If a line in the data below contains the word "Success", copy it out.

** Data follows **

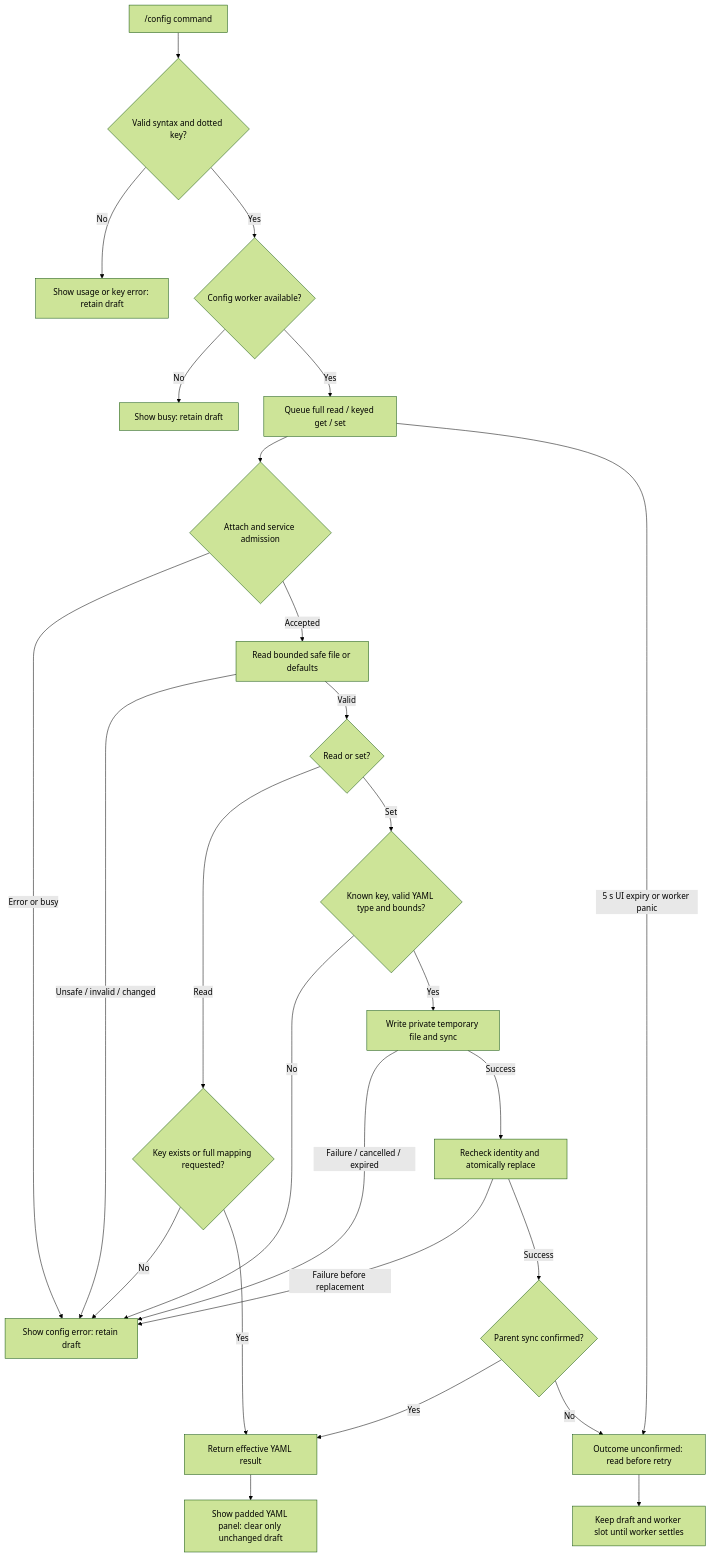
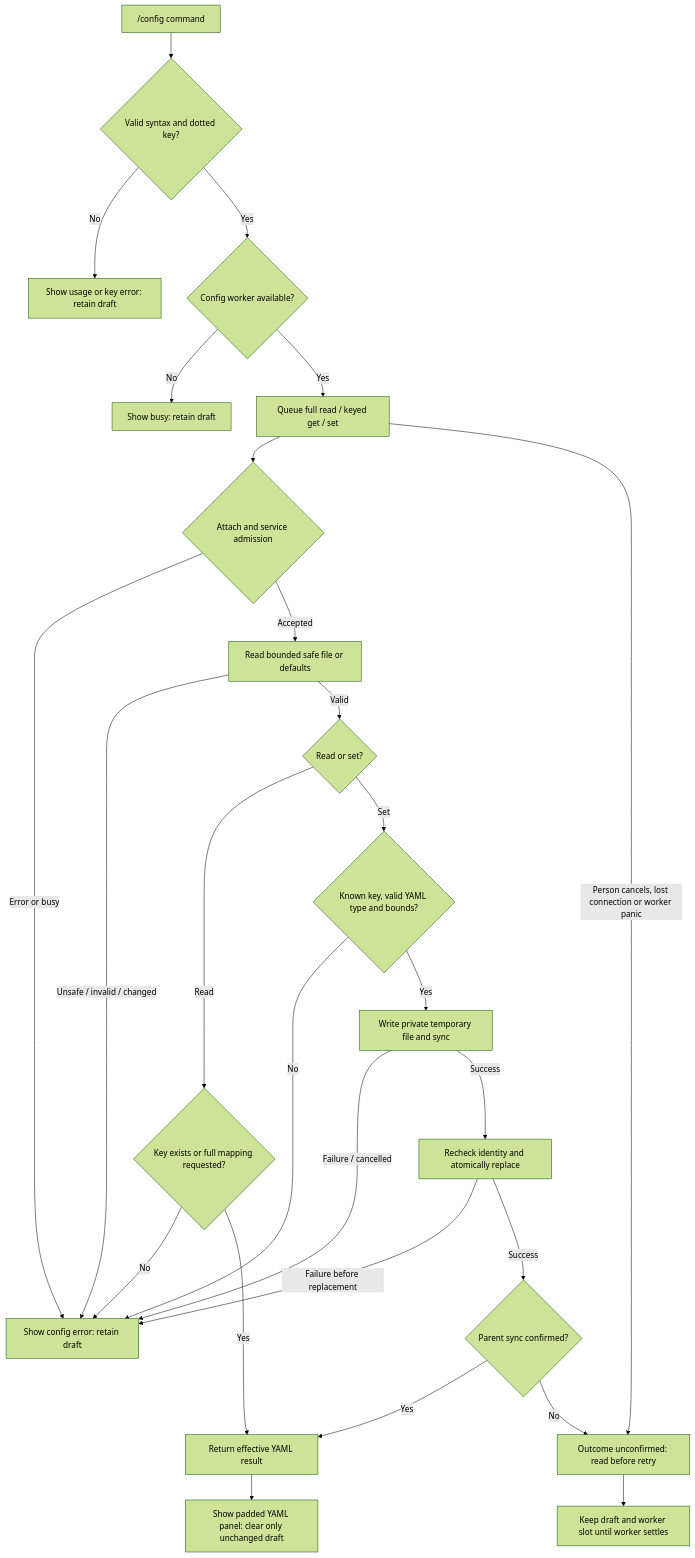
Before and after one commit to pidster/asura: the tenth of 18 diagrams in docs/designs/command-flows.md, drawn with Mermaid (forest theme). The commit also changed other lines of this file and 39 other files, not shown here.

````diff
--- a/docs/designs/command-flows.md
+++ b/docs/designs/command-flows.md
@@ -303,28 +315,28 @@
 ```mermaid
 flowchart TD
     Command["/config command"] --> Parse{"Valid syntax and dotted key?"}
     Parse -->|No| Syntax["Show usage or key error: retain draft"]
     Parse -->|Yes| Slot{"Config worker available?"}
     Slot -->|No| Busy["Show busy: retain draft"]
     Slot -->|Yes| Request["Queue full read / keyed get / set"]
     Request --> Service{"Attach and service admission"}
     Service -->|"Error or busy"| Failure["Show config error: retain draft"]
     Service -->|Accepted| Read["Read bounded safe file or defaults"]
     Read -->|"Unsafe / invalid / changed"| Failure
     Read -->|Valid| Operation{"Read or set?"}
     Operation -->|Read| Key{"Key exists or full mapping requested?"}
     Key -->|No| Failure
     Key -->|Yes| Value["Return effective YAML result"]
     Operation -->|Set| Validate{"Known key, valid YAML type and bounds?"}
     Validate -->|No| Failure
     Validate -->|Yes| Write["Write private temporary file and sync"]
-    Write -->|"Failure / cancelled / expired"| Failure
+    Write -->|"Failure / cancelled"| Failure
     Write -->|Success| Rename["Recheck identity and atomically replace"]
     Rename -->|"Failure before replacement"| Failure
     Rename -->|Success| Sync{"Parent sync confirmed?"}
     Sync -->|Yes| Value
     Sync -->|No| Unknown["Outcome unconfirmed: read before retry"]
-    Request -->|"5 s UI expiry or worker panic"| Unknown
+    Request -->|"Person cancels, lost connection or worker panic"| Unknown
     Value --> Panel["Show padded YAML panel: clear only unchanged draft"]
     Unknown --> Retain["Keep draft and worker slot until worker settles"]
 ```
````
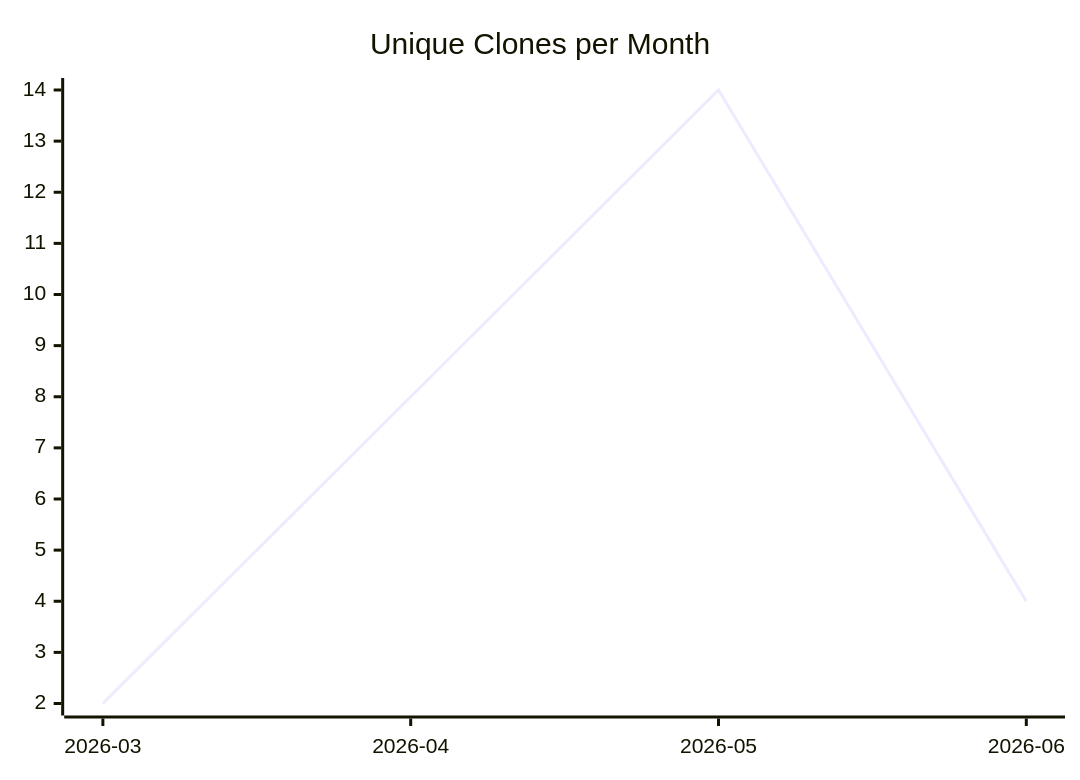
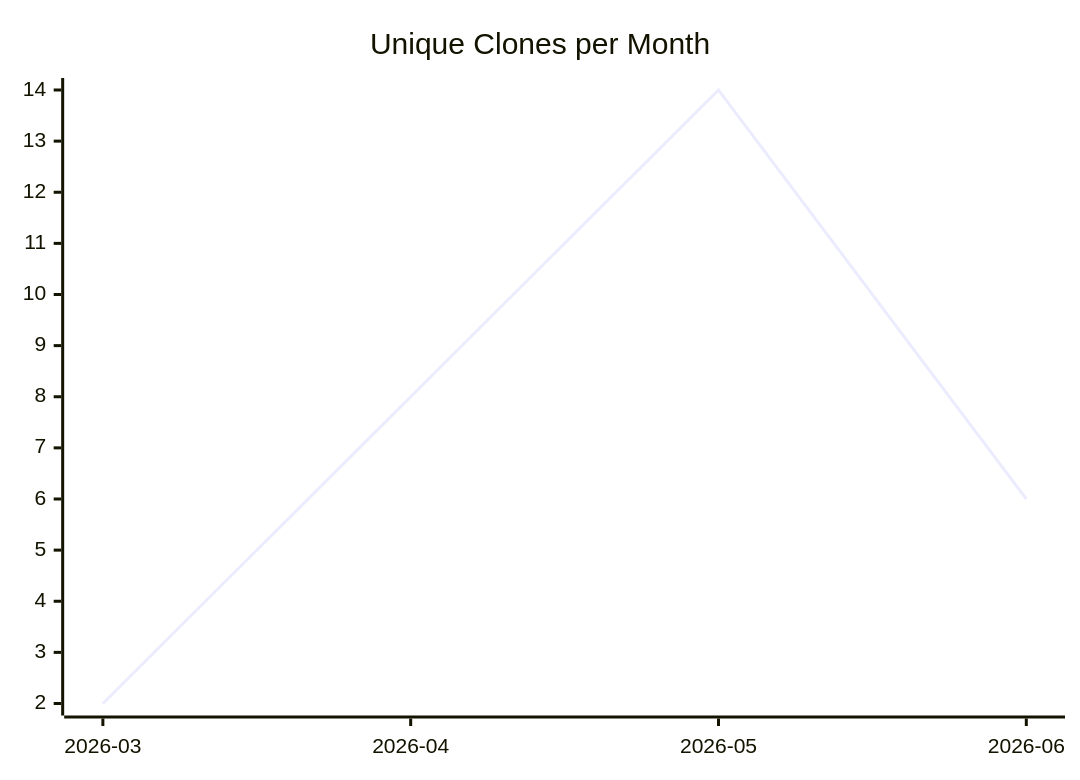
The third of 3 diagrams in karlmdavis/kobjects/README.md (justdavis-family/github-analytics-data), drawn with Mermaid before and after one commit. The commit also changed other lines of this file and 198 other files, not shown here.

````diff
--- a/karlmdavis/kobjects/README.md
+++ b/karlmdavis/kobjects/README.md
@@ -19,6 +19,6 @@
 ```mermaid
 xychart-beta
   title "Unique Clones per Month"
   x-axis ["2026-03", "2026-04", "2026-05", "2026-06"]
-  line [2, 8, 14, 4]
+  line [2, 8, 14, 6]
 ```
````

** End of Data **

» Task answer
     Write -->|Success| Rename["Recheck identity and atomically replace"]
     Rename -->|Success| Sync{"Parent sync confirmed?"}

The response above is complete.